Young mothers and their babies are able to live and learn together at a new boarding school in far north Queensland.
Tara Callinan

15 Feb 2016 - 1:15 PM  UPDATED 15 Feb 2016 - 3:12 PM

The Cape York Girl Academy based at Wangetti Beach in Queensland is giving young Indigenous mothers a second chance at education.

“Without schools like ours, it can be the end of the road for some girls.”

“And without an education, quality of life is stifled,” said Jessa Rogers.

Miss Rogers is the Principal of Girl Academy; a full-time boarding school for Indigenous mothers and their babies.

She fell pregnant at just 16 years of age and realised the importance of education.

Her academy is the first of its kind in Australia, and Queensland’s only boarding school for Aboriginal and Torres Strait Islander women.

“At the moment, we have 14 girls living inside the boarding house plus 4 babies,” said Miss Rogers.

The school can hold up to 20 students; including 10 mums and bubs and 10 non-parenting students.

Seventeen-year-old Rexlyn Gordon is part of a ‘preventative cohort,’ made up of young girls avoiding pregnancy.

Rexlyn says Girl Academy has given her a second chance at life.

“Without it, I would have just been at home with nothing to do, just fixing cars ... Girl Academy has been a lifeline."

“I’d like to try and live my life first before I have a baby," she said.

According to Miss Rogers, teenage pregnancy is one of the most common reasons for girls dropping out of school.

In fact, Indigenous mothers are around six times more likely to be teenage mothers compared to their non-Indigenous counterparts.

Girl Academy student Keira Roberts had her son at the age of 16. She didn’t have a permanent place to call home, and said life as a teenage mother was difficult.

“The Academy has dramatically changed my life because I get to come back and finish my education while my son grows up around other children,” she said.

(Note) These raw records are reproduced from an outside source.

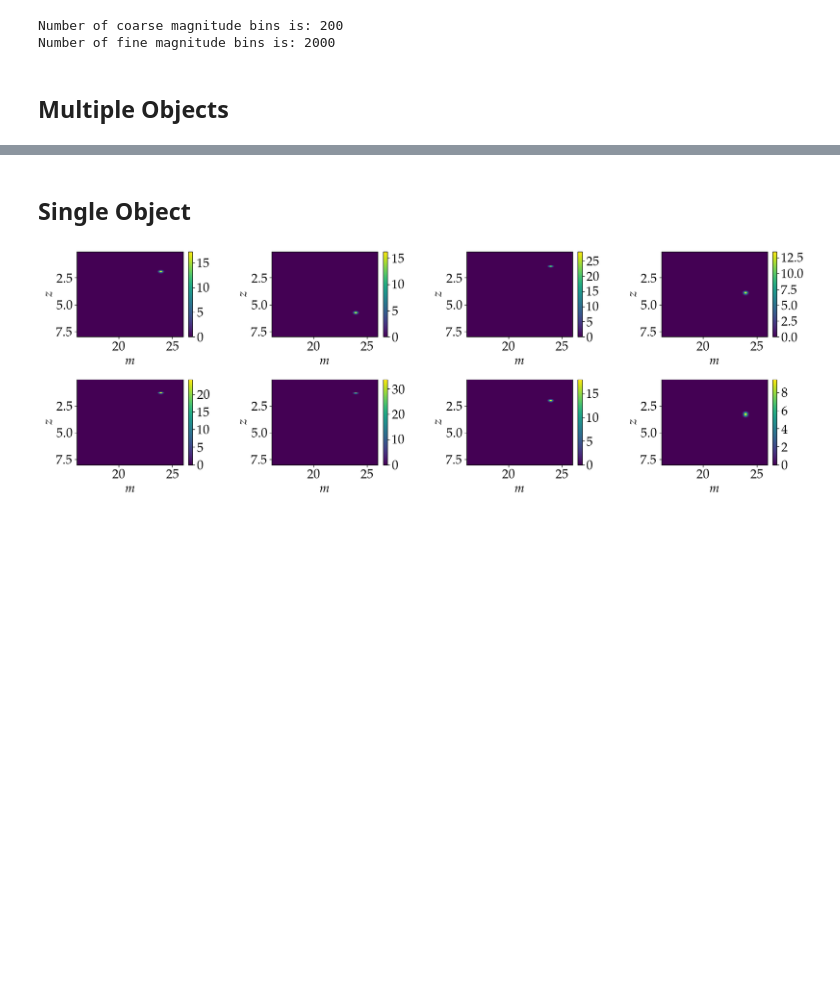
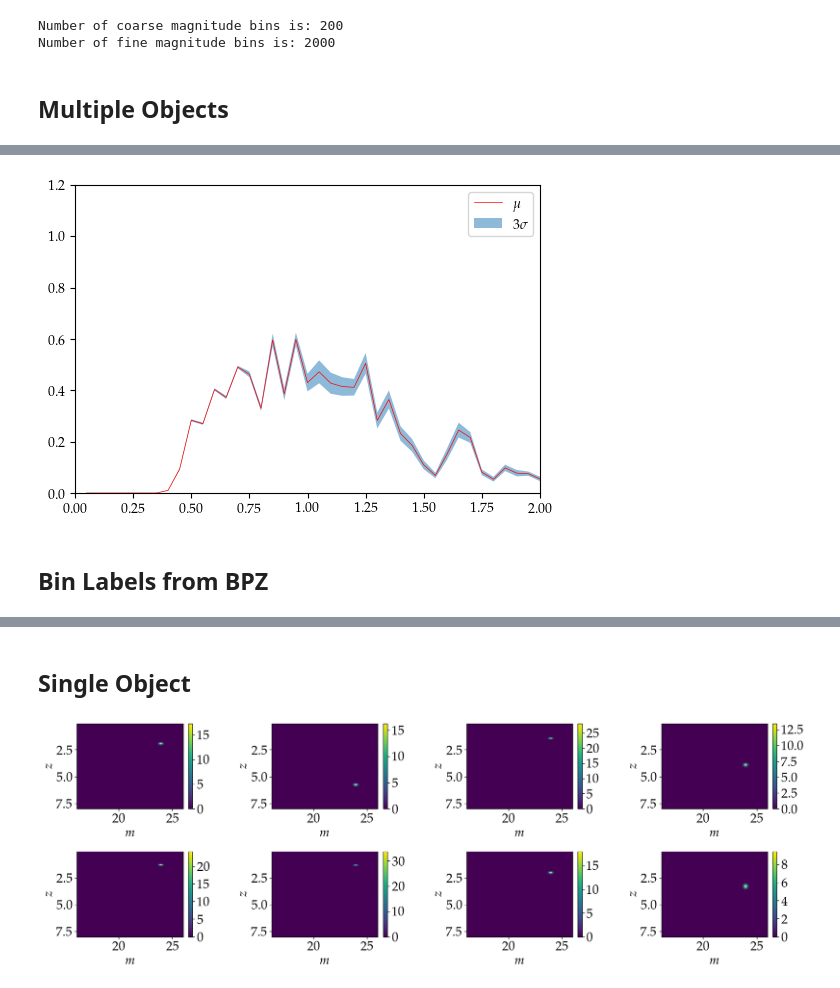
Before and after one commit to Harry45/BHM-nz, a Jupyter notebook: bhm/playground.ipynb, the cells around one changed output, grey strips where cells are left out. Saved outputs shown, nothing was run; the diff lists cells and outputs as text; code cells hidden in the pictures; blank space fills up the shorter version.

```diff
--- a/bhm/playground.ipynb
+++ b/bhm/playground.ipynb
@@ -1286,0 +1262,26 @@ array([228320, 236163, 110144,  54554,  48338, 133158, 234148,  48738,
+# %%
+record_fijk_gibb = np.vstack(record_fijk_gibb).reshape(ngibbs, 8, ncoarse_z, ncoarse_m)
+# %%
+burnin = 1
+# %%
+# marginalise over template and magnitude
+pz_marg = record_fijk_gibb[burnin:].sum(1).sum(2)
+# %%
+mean_pz = np.mean(pz_marg, axis = 0)
+std_pz = np.std(pz_marg, axis = 0)
+cov_pz = np.cov(pz_marg.T)
+
+area_mean = np.trapz(mean_pz, zgrid)
+mean_pz /= area_mean
+# %%
+plt.figure(figsize=(6,4))
+plt.plot(zgrid, mean_pz, lw = 0.5, c= 'r', label = r'$\mu$')
+plt.fill_between(zgrid, mean_pz - 3 * std_pz, mean_pz + 3 * std_pz, alpha = 0.5, label = r'$3\sigma$')
+plt.xlim(0, 2.0)
+plt.ylim(0.0, 1.2)
+plt.legend(loc='best')
+plt.show()
+# %% [output]
+[figure, added]
+# %% [markdown]
+## Bin Labels from BPZ
```
Also changed, not shown: parts of 65 cells of this notebook, 4 other files.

While Keira attends class, her son is cared for in the schools Early Learning Centre where one baby is currently learning English for the first time.

Nursing facilities are also provided – 24 hours per day - by registered Indigenous health workers.

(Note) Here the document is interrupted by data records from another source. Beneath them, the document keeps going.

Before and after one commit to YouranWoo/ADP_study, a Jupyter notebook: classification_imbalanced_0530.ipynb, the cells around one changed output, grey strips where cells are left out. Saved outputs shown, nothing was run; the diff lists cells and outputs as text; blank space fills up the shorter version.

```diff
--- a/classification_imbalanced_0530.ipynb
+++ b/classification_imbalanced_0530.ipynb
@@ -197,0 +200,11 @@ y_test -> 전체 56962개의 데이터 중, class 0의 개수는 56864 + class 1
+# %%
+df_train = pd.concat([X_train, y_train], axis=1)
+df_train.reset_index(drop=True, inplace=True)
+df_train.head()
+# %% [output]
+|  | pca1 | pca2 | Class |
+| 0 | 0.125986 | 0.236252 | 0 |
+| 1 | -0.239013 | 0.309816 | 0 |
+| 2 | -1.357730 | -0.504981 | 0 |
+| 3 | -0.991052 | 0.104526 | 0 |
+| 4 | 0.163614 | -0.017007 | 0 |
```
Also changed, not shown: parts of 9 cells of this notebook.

“We even have an optometrist come out to check all the girls’ eyes,” said Miss Rogers.

Beyond the classroom, students have access to a games room, commercial kitchen, library, basketball court, swimming pool and on-site café.

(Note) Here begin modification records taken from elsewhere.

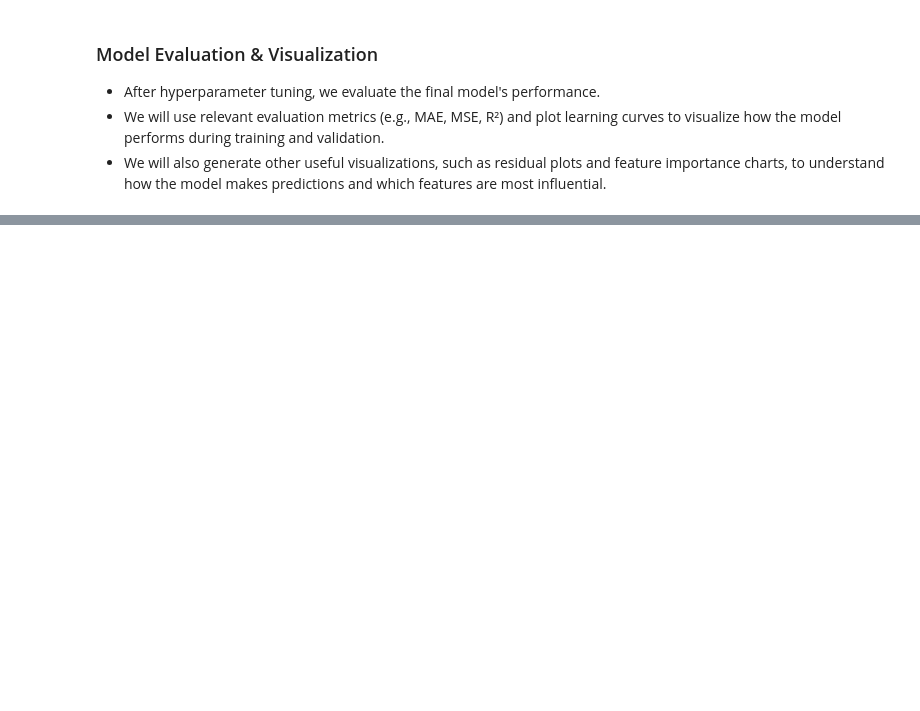
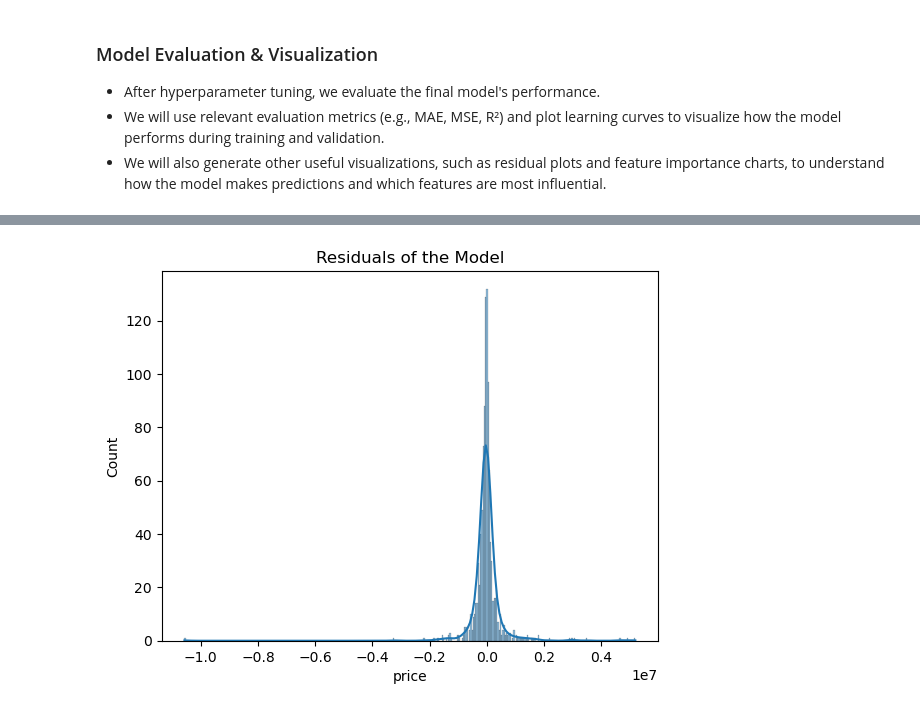
Before and after one commit to quadrillionaiire/AI-Chatbot-for-Real-Estate, a Jupyter notebook: notebooks/heavyml.ipynb, the cells around one changed output, grey strips where cells are left out. Drawn from its saved outputs; the diff is of its cells as text; code cells hidden in the pictures; blank space fills up the shorter version.

```diff
--- a/notebooks/heavyml.ipynb
+++ b/notebooks/heavyml.ipynb
@@ -98,10 +154,10 @@ We will assess their performance using metrics such as Mean Absolute Error (MAE)
 # %%
 #Initialize models
 models = {
-    'Linear Regression': LinearRegression(),
-    'Decision Tree': DecisionTreeRegressor(),
-    'Random Forest': RandomForestRegressor(),
-    'SVM': SVR()
+    "Linear Regression": LinearRegression(),
+    "Decision Tree": DecisionTreeRegressor(random_state=42),
+    "Random Forest": RandomForestRegressor(random_state=42, n_estimators=100),
+    "SVM": SVR(kernel='rbf')
 }
 # %%
 #Dictionary to store metrics
@@ -172,6 +224,0 @@ svm_model = SVR()
-# %%
-#Set up GridSearchCV
-grid_search_svm = GridSearchCV(svm_model, param_grid_svm, cv=5, scoring='r2', verbose=2)
-
-#Fit the model to the training data
-grid_search_svm.fit(X_train, y_train)
@@ -186,0 +225,21 @@ y_pred_svm_tuned = best_svm_model.predict(X_test)
+# %%
+#Random Forest Hyperparameter Tuning
+rf_param_grid = {
+    'n_estimators': [100, 200, 300],
+    'max_depth': [10, 20, 30],
+    'min_samples_split': [2, 5, 10]
+}
+
+rf_grid_search = GridSearchCV(RandomForestRegressor(random_state=42), rf_param_grid, cv=5, scoring='neg_mean_squared_error')
+rf_grid_search.fit(X_train, y_train)
+
+# Best Random Forest model
+best_rf_model = rf_grid_search.best_estimator_
+
+# Evaluate the tuned Random Forest model
+y_pred_rf_tuned = best_rf_model.predict(X_test)
+mae_rf_tuned = mean_absolute_error(y_test, y_pred_rf_tuned)
+mse_rf_tuned = mean_squared_error(y_test, y_pred_rf_tuned)
+r2_rf_tuned = r2_score(y_test, y_pred_rf_tuned)
+
+print(f"Tuned Random Forest: MAE = {mae_rf_tuned:.2f}, MSE = {mse_rf_tuned:.2f}, R2 = {r2_rf_tuned:.2f}")
@@ -240,9 +369,11 @@ Passing `palette` without assigning `hue` is deprecated and will be removed in v
 # %%
 #Visualizing residuals
-y_pred = best_svm_model.predict(X_test)
+y_pred = best_rf_model.predict(X_test)
 residuals = y_test - y_pred
 sns.histplot(residuals, kde=True)
 plt.title('Residuals of the Model')
 plt.show()
+# %% [output]
+[figure, added]
 # %%
 #Feature importance plot (for Random Forest)
```
Also changed, not shown: parts of 47 cells of this notebook, 2 other files.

Girl Academy is available for to all Indigenous girls aged between 12 and 17, who are pregnant or have a child up to 2 years of age.